Why should anyone listen to you?
If you’re trying to lead people, one of the first challenges you face might be just getting them to listen. This can be doubly challenging if you happen to be newer to the team or younger than the others.
When it comes to getting people’s attention, there’s one thing that we tend to forget about that can make all the difference.
They Have to Listen to Me, Don’t They?
If you are in a formal position of authority – a manager or supervisor, you have a head start on getting people’s attention. The tools available to a person with legitimate power can be potent. After all, you’re the boss. But that doesn’t mean they’re excited to hear what you have to say.
Another way to get people’s attention when you are talking is if you clearly know what you are talking about. When you have the power of the expert, people are more likely to pay attention.
But what about when neither of these apply? We can’t be experts in everything, and sometimes the people we are trying to influence don’t officially fall under us on the organization chart.
There’s still something very powerful that we can do, but it requires a change in how we look at things.
When we think about talking, often our focus is on us: what we think, what we want to say, what we want the other person to do.
To get someone else’s attention, it helps to reframe our approach: focus on them.

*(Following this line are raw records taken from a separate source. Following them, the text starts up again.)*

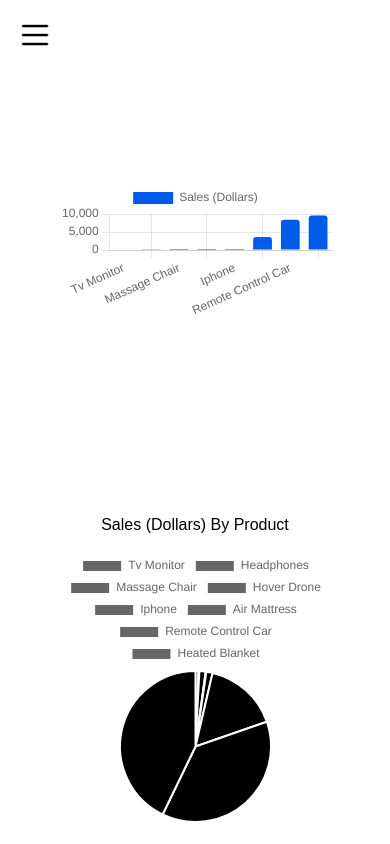
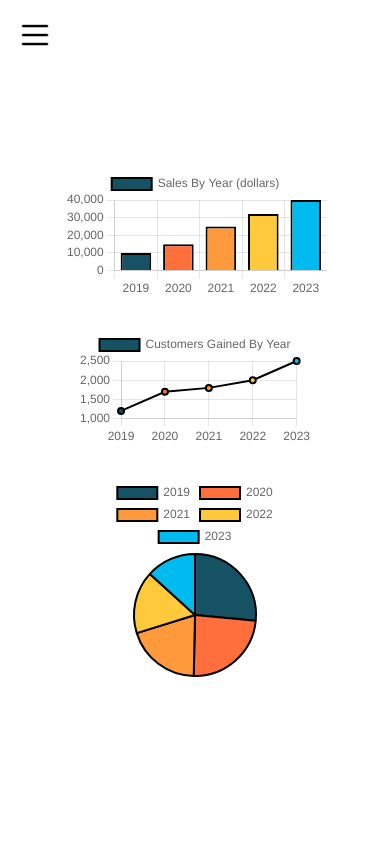
Before and after one commit to hsteele-creator/dashboard, a React (Create React App) app: page /Statistics in a window 390 px wide. Built offline with nearby package versions, Linux system fonts and the light colour scheme.

Commit message:
finished styling charts

```diff
--- /dev/null
+++ b/src/Components/BarChart.js
@@ -0,0 +1,15 @@
+import React from "react";
+import {Bar} from "react-chartjs-2"
+import {Chart as ChartJS} from "chart.js/auto"
+
+
+const BarChart = ({chartData}) => {
+
+    return (
+        <>
+        <Bar data={chartData} />
+        </>
+    )
+}
+
+export default BarChart
--- a/src/Components/Data.js
+++ b/src/Components/Data.js
@@ -114,6 +114,43 @@ const Data = {
       image: heatedblanket,
     },
   ],
+  ChartData :[
+    {
+      id: 1,
+      year : 2019,
+      sales : 10000,
+      customersGained : 1200,
+      customersLost : 200
+    },
+    {
+      id: 2,
+      year : 2020,
+      sales : 15000,
+      customersGained : 1700,
+      customersLost : 180
+    },
+    {
+      id: 3,
+      year : 2021,
+      sales : 25000,
+      customersGained : 1800,
+      customersLost : 150
+    },
+    {
+      id: 4,
+      year : 2022,
+      sales : 32000,
+      customersGained : 2000,
+      customersLost : 125
+    },
+    {
+      id: 5,
+      year : 2023,
+      sales : 40000,
+      customersGained : 2500,
+      customersLost : 100
+    }
+  ]
 };
 
 export default Data;
--- /dev/null
+++ b/src/Components/LineChart.js
@@ -0,0 +1,15 @@
+import React from "react";
+import {Line} from "react-chartjs-2"
+import {Chart as ChartJS} from "chart.js/auto"
+
+
+const LineChart = ({chartData}) => {
+
+    return (
+        <>
+        <Line data={chartData} />
+        </>
+    )
+}
+
+export default LineChart
--- /dev/null
+++ b/src/Components/PieChart.js
@@ -0,0 +1,15 @@
+import React from "react";
+import {Pie} from "react-chartjs-2"
+import {Chart as ChartJS} from "chart.js/auto"
+
+
+const PieChart = ({chartData}) => {
+
+    return (
+        <>
+        <Pie data={chartData} />
+        </>
+    )
+}
+
+export default PieChart
--- a/src/Components/Statistics.css
+++ b/src/Components/Statistics.css
@@ -1,36 +1,80 @@
 #statistics-main {
   display: flex;
-    justify-content: space-between;
+  justify-content: center;
+  align-items: center;
+  height: 100%;
+  width: 100%;
 }
 
 #charts-container {
+  width: 75%;
+  margin: 0 auto;
   display: flex;
-    flex-direction: column;
-    width: 70%;
-    margin: 0 auto;
+  align-items: center;
 }
 
-#bar-chart-container {
-    width: 100%;
-    height: 500px;
+#barchart-container {
+  width: 90%;
   display: flex;
   flex-direction: column;
   justify-content: center;
   align-items: center;
+  height: 400px;
+}
+
+#other-charts-container {
+  display: flex;
+  justify-content: space-evenly;
+  width: 100%;
+}
+
+#line-chart-container {
+  width: 50%;
+  display: flex;
+  align-items: center;
 }
 
 #pie-chart-container {
-    margin-top: 20px;
-    width: 40%;
+  width: 35%;
   display: flex;
   align-items: center;
-    justify-content: center;
-    flex-direction: column-reverse;
+  flex-direction: column;
+}
+
+#other-charts-container p {
+  text-align: center;
+  font-size: 12px;
 }
 
 @media screen and (max-width: 1000px) {
+  #charts-container {
+    height: 100vh;
+  }
+
+  #barchart-container {
+    margin: 0 auto;
+    max-height: 200px;
+  }
+
+  #other-charts-container {
+    flex-direction: column;
+    margin-top: 0;
+  }
+
+  #line-chart-container {
+    width: 90%;
+    display: flex;
+    justify-content: center;
+    margin: 30px auto;
+    max-height: 200px;
+  }
+
   #pie-chart-container {
     width: 100%;
-        margin-top: 0;
+    display: flex;
+    justify-content: center;
+    flex-direction: column;
+    margin: 0 auto;
+    max-height: 200px;
   }
 }
--- a/src/Components/Statistics.js
+++ b/src/Components/Statistics.js
@@ -1,66 +1,95 @@
-import React from "react";
+import React, { useState } from "react";
 import Sidebar from "./Sidebar";
 import "./Statistics.css";
+import BarChart from "./BarChart";
 import { useSelector } from "react-redux";
-import {
-  Chart as ChartJS,
-  CategoryScale,
-  LinearScale,
-  BarElement,
-  Tooltip,
-  Legend,
-  ArcElement,
-} from "chart.js";
-import { Bar, Pie, Line } from "react-chartjs-2";
-
-ChartJS.register(CategoryScale, LinearScale, BarElement, Tooltip, Legend);
-ChartJS.register(ArcElement, Tooltip, Legend);
-ChartJS.register(ArcElement, Tooltip, Legend);
+import LineChart from "./LineChart";
+import PieChart from "./PieChart"
 
 const Statistics = () => {
-  const data = useSelector((state) => state.Products);
-  const chartData = {
-    labels: data.map((product) => product.name),
+  const chartData = useSelector((state) => state.ChartData);
+  const barChartData = {
+    labels: chartData.map((item) => item.year),
     datasets: [
       {
-        label: "Sales (Dollars)",
-        data: data.map((product) => product.sales),
-        backgroundColor: "#005BEB",
-        title: "Price",
-        borderRadius: 3,
-        categoryPercentage: 0.75,
-        responsive: true,
+        label: "Sales By Year (dollars)",
+        data: chartData.map((item) => item.sales),
+        backgroundColor: [
+          "#155263",
+          "#ff6f3c",
+          "#ff9a3c",
+          "#ffc93c",
+          "#00bbf0",
+        ],
+        borderColor: "black",
+        borderWidth: 2,
+      },
+    ],
+  };
+
+  const lineChartData = {
+    labels: chartData.map((item) => item.year),
+    datasets: [
+      {
+        label: "Customers Gained By Year",
+        data: chartData.map((item) => item.customersGained),
+        backgroundColor: [
+          "#155263",
+          "#ff6f3c",
+          "#ff9a3c",
+          "#ffc93c",
+          "#00bbf0",
+        ],
+        borderColor: "black",
+        borderWidth: 2,
       },
     ],
   };
 
   const pieChartData = {
-    labels: data.map((product) => product.name),
+    labels: chartData.map((item) => item.year),
     datasets: [
       {
-        data: data.map((product) => product.sales),
-        backgroundColor: ["03045e", "023e8a", "0077b6", "0096c7", "c00b4d8", "48cae4", "90e0ef", "2b2d42"],
+        label: "Customers Lost By Year",
+        data: chartData.map((item) => item.customersLost),
+        backgroundColor: [
+          "#155263",
+          "#ff6f3c",
+          "#ff9a3c",
+          "#ffc93c",
+          "#00bbf0",
+        ],
+        borderColor: "black",
+        borderWidth: 2,
       },
     ],
   };
 
-  const options = {};
+
+
   return (
-    <>
     <div id="statistics-main">
       <Sidebar />
+
       <div id="charts-container">
-        <div id="bar-chart-container">
-          <Bar data={chartData} />
+        <div id="barchart-container">
+          <BarChart chartData={barChartData} />
+
+          <div id="other-charts-container">
+
+            <div id="line-chart-container">
+            <LineChart chartData={lineChartData} />
             </div>
+
+
             <div id="pie-chart-container">
-          <Pie data={pieChartData} options={options} />
-          <p>Sales (Dollars) By Product</p>
-          {/* <Line data={pieChartData} /> */}
+            <PieChart chartData={pieChartData} />
+            </div>
+
           </div>
         </div>
       </div>
-    </>
+    </div>
   );
 };
 
```
Lines whose indentation alone changed are shown as unchanged.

WIIFM (What’s In It For Me)? At base, most people are pretty self-centered – we’re built that way out of necessity. So if we want to get their attention, it’s a good idea to keep this in mind. We’re asking them to devote time to listen to us, so in exchange for that time, they will want to know pretty quickly how listening can benefit them.
The clearer this is in their minds, the better. We can help ourselves in this respect by understanding what appeals to them.
To find out, ask.
Get past the superficial in conversation, and ask them open ended questions that bring out what’s important to them.
Identity. What makes them feel vital to the team? What is it about what they do that gives them a sense of meaning and importance?
Passions. What gets them excited? What do they like to do with their discretionary time? What gets their interest?
Progression. How well do their skills match the demands of their current position? Where do they want to go? What’s the next step for them to get there?
Frustrations. What are their stumbling blocks – what’s preventing them from doing and achieving more, both personally or professionally?
Watch Your (body) Language
While you are asking these questions, be conscious of what your body is telling them, even as they are talking to you. You want them to understand that you are really listening.
Show your interest by focusing on them with your eyes. Square your shoulders towards them. Uncross arms and feet, and maybe lean forward in your chair if you are seated. And by all means, keep your phone out of sight. Good leadership begins with good listening skills, and those are rooted in our physical posture.
Once we’ve shown we are interested and willing to engage with our teammates, getting them to listen becomes easier. Now we know what is important to them right now and in the future. We know what they think is holding them back.
And when we can talk in terms of the things that are important to them, they are much more likely to listen to what it is that we have to say.
Of course what we say is important, but how we say it is also a big deal. Things like tone, volume, pitch, and pace can all radically alter the meaning of the words coming out of our mouths.
For more about ways to make your delivery more interesting, you might find value in this TED Talk by communication expert Julian Treasure (I’d just advise doing the warm-up exercises in private!).
Getting Them to Listen – The Takeaway
There are times when people have to listen to you (or at least they are supposed to). But if we only rely on position or expertise we’re missing out on a more powerful way of influencing them.
People are more likely to listen when they see the benefit to them for doing so.
To find out what’s important to them, ask.
It might seem strange, but if our goal is getting them to listen, the smartest thing we can do might be to start with a little listening of our own.